Europe South Asia Asia Pacific Americas Middle East Africa BBC Homepage World Service Education

Front Page



UK Politics







Talking Point
On Air
Low Graphics

Friday, July 31, 1998 Published at 09:45 GMT 10:45 UK


Abandoned babies on the rise

Many babies are left wrapped only in a blanket

The number of cases of babies being abandoned by their mothers has tripled in the last decade.

In 1996, 65 babies were abandoned, according to Home Office statistics.

That figure compares with 22 a decade earlier.

BBC correspondent Tim Hammond: The babies are left to survive alone
While 52 of those mothers were traced by police, the rest never came forward.

In many cases the babies are left to survive on their own, often wrapped only in a blanket, outside hospitals, phone boxes, or churches.

Earlier this month "Baby Callum" was buried after he was discovered having been dumped in a bin-bag in Warrington in March.

He was only a few hours old when abandoned and died of asphyxiation.

Cheshire Police believe the mother was young and gave birth without medical assistance.

But she has remained silent despite police and press appeals.

It is a typical, although rare, case.


[ image: More than 50 mothers were traced]
More than 50 mothers were traced
Many police forces are now training officers how to deal with abandoned babies and their mothers.

Often the women can be suffering post natal depression or feelings of inadequacy.

In some cases, mothers may see abandoning their child as an alternative to abortion or leave their baby believing the infant will have a chance of a better life.

Doctors have no firm conclusions as to why the number is increasing although they believe teenage pregnancies together with inadequate sex education could be factors.

Britain has the highest teenage pregnancy rate in Europe.

Sex education

The Family Planning Association, which is organising a week of events in August to raise awareness of the need for better sex education, says there is no evidence to suggest teenagers are more likely to abandon their babies than other women.

A spokeswoman said: "People feel overwhelmed and unable to cope.
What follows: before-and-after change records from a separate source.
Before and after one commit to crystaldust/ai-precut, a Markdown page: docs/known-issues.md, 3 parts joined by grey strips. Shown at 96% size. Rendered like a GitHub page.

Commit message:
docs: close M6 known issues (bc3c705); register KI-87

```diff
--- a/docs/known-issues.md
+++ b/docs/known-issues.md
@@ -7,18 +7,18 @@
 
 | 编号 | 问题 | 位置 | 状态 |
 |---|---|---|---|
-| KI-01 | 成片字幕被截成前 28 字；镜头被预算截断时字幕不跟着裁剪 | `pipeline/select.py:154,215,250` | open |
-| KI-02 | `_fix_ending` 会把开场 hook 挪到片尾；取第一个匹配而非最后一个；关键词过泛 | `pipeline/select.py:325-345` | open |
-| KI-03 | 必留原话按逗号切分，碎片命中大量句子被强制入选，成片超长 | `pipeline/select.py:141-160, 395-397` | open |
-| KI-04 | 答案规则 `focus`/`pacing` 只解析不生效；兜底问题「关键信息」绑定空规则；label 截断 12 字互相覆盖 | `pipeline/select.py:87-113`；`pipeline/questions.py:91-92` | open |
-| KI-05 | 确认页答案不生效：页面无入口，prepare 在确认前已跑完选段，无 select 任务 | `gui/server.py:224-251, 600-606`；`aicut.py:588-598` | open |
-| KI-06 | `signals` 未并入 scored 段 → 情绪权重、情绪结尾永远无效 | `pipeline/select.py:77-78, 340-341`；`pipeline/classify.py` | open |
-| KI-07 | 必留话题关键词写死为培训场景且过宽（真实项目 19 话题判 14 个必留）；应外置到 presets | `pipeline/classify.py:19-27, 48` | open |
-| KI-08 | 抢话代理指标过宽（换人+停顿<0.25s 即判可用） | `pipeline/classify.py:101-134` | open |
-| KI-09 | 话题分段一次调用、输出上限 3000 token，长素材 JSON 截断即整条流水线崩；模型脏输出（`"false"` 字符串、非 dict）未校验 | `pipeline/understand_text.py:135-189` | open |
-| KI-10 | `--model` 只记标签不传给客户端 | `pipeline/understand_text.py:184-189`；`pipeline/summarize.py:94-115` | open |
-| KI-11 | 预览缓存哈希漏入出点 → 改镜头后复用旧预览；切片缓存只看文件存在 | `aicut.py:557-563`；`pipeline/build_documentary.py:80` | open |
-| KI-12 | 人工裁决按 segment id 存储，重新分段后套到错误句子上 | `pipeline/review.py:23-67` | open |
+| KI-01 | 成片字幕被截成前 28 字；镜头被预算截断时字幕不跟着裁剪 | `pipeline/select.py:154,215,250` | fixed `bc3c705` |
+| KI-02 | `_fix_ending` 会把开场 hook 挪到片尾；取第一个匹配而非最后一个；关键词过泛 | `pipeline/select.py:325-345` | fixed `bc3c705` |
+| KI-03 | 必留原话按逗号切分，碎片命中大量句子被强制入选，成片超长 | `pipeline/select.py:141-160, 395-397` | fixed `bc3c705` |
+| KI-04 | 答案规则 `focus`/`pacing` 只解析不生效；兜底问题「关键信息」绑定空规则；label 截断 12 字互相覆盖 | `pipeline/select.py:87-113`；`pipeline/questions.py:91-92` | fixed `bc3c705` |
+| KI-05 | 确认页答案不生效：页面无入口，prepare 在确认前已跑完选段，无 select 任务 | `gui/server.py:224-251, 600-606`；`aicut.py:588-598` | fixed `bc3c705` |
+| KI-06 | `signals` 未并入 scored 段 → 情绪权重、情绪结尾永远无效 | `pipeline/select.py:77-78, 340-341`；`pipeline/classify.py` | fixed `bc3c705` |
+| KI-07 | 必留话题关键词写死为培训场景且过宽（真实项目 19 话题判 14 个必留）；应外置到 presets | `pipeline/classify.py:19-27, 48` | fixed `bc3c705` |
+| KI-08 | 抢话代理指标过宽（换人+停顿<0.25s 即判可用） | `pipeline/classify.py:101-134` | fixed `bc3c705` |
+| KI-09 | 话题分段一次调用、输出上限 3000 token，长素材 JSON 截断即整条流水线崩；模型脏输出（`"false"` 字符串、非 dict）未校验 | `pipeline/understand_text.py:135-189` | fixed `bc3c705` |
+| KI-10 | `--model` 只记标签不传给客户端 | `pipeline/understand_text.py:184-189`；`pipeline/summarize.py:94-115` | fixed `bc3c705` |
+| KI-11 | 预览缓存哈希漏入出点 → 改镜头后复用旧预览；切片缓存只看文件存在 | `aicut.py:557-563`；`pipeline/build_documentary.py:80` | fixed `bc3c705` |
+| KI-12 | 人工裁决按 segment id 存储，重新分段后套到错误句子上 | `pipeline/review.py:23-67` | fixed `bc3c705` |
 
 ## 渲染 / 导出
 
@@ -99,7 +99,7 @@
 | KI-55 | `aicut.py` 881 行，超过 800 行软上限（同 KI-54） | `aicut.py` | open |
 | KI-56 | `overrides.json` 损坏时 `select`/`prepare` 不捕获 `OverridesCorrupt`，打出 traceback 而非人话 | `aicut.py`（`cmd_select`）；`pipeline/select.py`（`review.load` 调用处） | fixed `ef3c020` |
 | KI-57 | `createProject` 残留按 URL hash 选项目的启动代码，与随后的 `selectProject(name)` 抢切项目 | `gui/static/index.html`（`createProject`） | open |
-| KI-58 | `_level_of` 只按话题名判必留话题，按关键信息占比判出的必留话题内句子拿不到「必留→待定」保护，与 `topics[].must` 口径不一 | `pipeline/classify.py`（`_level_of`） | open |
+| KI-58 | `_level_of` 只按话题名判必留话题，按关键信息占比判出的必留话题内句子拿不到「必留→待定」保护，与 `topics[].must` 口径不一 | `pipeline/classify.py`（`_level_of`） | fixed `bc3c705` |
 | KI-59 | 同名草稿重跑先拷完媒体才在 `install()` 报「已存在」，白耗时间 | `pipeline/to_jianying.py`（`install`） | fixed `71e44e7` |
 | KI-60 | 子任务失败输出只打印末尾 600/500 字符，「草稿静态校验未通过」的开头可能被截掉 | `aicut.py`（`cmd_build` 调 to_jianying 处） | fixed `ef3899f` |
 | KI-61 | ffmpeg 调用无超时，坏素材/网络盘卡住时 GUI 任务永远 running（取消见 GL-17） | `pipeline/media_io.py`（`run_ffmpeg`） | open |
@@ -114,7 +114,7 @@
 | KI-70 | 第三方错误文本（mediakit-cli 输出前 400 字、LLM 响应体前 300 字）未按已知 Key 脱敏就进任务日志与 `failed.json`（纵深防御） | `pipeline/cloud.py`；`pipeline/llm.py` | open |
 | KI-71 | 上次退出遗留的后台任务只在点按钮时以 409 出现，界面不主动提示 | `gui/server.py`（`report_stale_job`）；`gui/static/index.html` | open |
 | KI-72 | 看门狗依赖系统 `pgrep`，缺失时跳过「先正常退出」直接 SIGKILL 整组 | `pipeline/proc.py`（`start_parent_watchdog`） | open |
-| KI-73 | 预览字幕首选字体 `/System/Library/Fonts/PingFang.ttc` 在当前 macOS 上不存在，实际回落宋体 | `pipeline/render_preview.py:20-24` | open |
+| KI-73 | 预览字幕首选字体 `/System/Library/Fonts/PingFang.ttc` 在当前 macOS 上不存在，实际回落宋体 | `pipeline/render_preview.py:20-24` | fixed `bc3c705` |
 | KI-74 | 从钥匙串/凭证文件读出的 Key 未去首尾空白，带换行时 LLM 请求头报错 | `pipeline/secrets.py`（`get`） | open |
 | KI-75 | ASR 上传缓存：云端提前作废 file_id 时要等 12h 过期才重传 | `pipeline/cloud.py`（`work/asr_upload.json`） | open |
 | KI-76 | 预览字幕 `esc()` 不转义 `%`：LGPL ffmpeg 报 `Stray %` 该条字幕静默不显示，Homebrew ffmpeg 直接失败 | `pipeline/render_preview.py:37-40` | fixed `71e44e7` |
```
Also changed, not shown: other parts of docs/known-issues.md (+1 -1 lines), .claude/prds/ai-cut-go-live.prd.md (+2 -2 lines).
If they are unsupported in the pregnancy, they feel they are unlikely to be supported once the baby is born."

She said economic as well as emotional and social factors could be behind the rise in abandonned babies.

Advanced options | Search tips

Back to top | BBC News Home | BBC Homepage |

UK Contents

Northern Ireland
Internet Links

Home Office

Department of Health

The BBC is not responsible for the content of external internet sites.

In this section

Next steps for peace

Blairs' surprise over baby

Bowled over by Lord's

Beef row 'compromise' under fire

Hamilton 'would sell mother'

Industry misses new trains target

From Sport
Quins fightback shocks Cardiff

From Business
Vodafone takeover battle heats up

IRA ceasefire challenge rejected

Thousands celebrate Asian culture

From Sport
Christie could get two-year ban

From Entertainment
Colleagues remember Compo

Mother pleads for baby's return

Toys withdrawn in E.coli health scare

From Health
Nurses role set to expand

Israeli PM's plane in accident

More lottery cash for grassroots

Pro-lifers plan shock launch

Double killer gets life

From Health
Cold 'cure' comes one step closer

From UK Politics
Straw on trial over jury reform

Tatchell calls for rights probe into Mugabe

Ex-spy stays out in the cold

From UK Politics
Blair warns Livingstone

From Health
Smear equipment `misses cancers'

From Entertainment
Boyzone star gets in Christmas spirit

Fake bubbly warning

Murder jury hears dead girl's diary

From UK Politics
Germ warfare fiasco revealed

Blair babe triggers tabloid frenzy

Tourists shot by mistake

A new look for News Online